■ EXERCISE AIM:
Looking at the data that follows, count the lines containing the word "python" and write down only that count.

━━━━━━━━━━━━━━━━━━━━

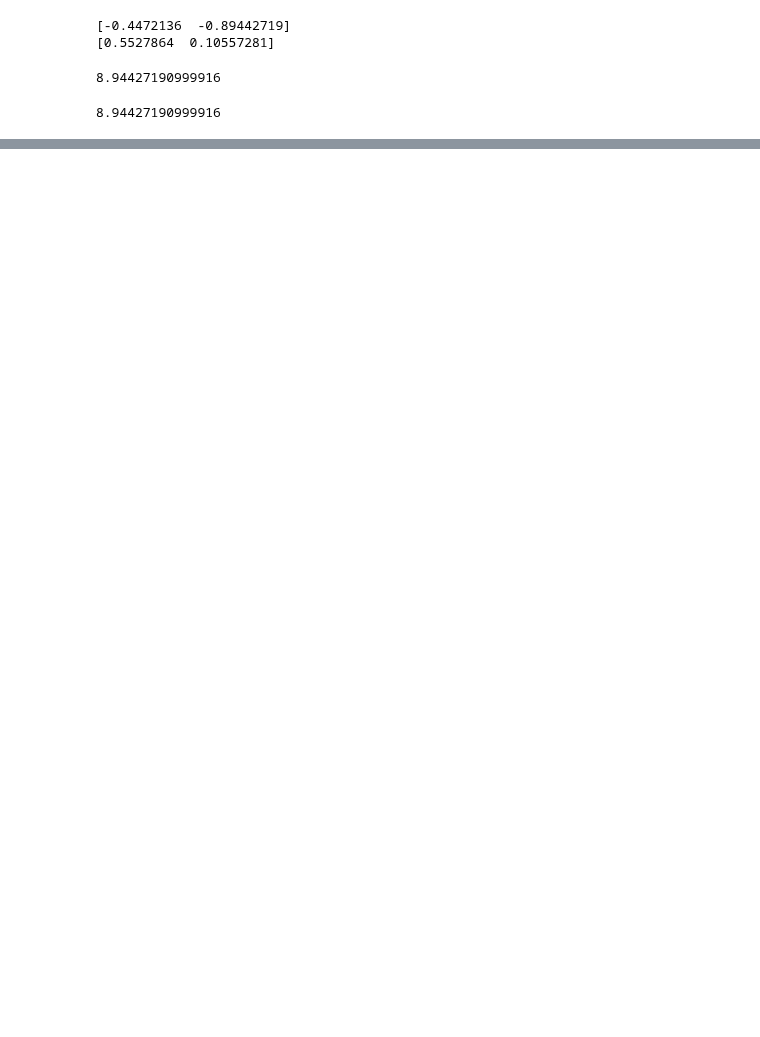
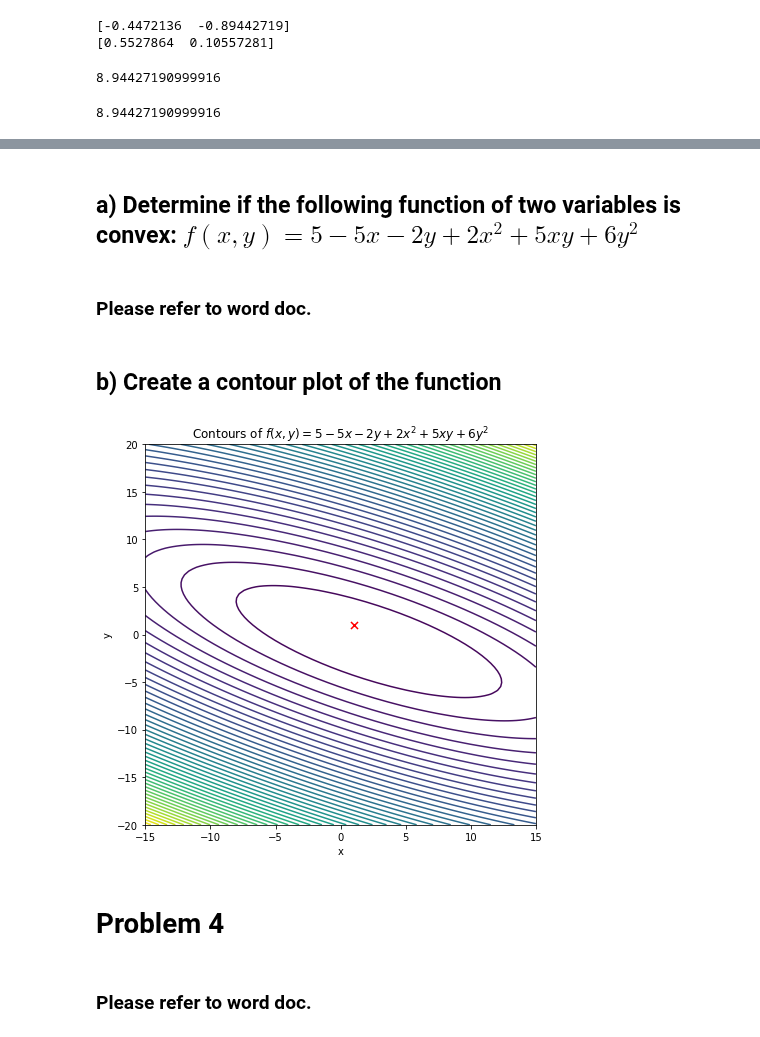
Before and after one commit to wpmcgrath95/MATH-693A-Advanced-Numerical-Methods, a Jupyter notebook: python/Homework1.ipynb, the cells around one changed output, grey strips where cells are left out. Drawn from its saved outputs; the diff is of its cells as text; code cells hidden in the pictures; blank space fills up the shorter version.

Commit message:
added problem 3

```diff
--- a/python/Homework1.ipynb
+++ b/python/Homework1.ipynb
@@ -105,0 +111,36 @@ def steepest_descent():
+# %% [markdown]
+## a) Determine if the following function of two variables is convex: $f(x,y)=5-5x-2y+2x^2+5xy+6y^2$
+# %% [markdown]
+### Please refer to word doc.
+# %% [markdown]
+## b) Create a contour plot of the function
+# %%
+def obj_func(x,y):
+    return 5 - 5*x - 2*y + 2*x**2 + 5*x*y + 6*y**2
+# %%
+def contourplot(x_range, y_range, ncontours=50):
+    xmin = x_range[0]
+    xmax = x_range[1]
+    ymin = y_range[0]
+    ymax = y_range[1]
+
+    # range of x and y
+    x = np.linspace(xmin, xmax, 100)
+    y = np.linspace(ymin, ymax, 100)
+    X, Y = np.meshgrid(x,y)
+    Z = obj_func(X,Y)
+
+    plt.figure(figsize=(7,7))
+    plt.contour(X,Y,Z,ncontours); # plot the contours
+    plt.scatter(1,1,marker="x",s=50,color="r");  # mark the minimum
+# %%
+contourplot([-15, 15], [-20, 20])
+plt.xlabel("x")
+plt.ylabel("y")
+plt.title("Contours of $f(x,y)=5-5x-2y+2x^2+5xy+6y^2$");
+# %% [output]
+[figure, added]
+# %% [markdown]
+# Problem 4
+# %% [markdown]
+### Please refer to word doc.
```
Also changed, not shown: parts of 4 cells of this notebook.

━━━━━━━━━━━━━━━━━━━━

■ SOLUTION FOR THIS TASK:
3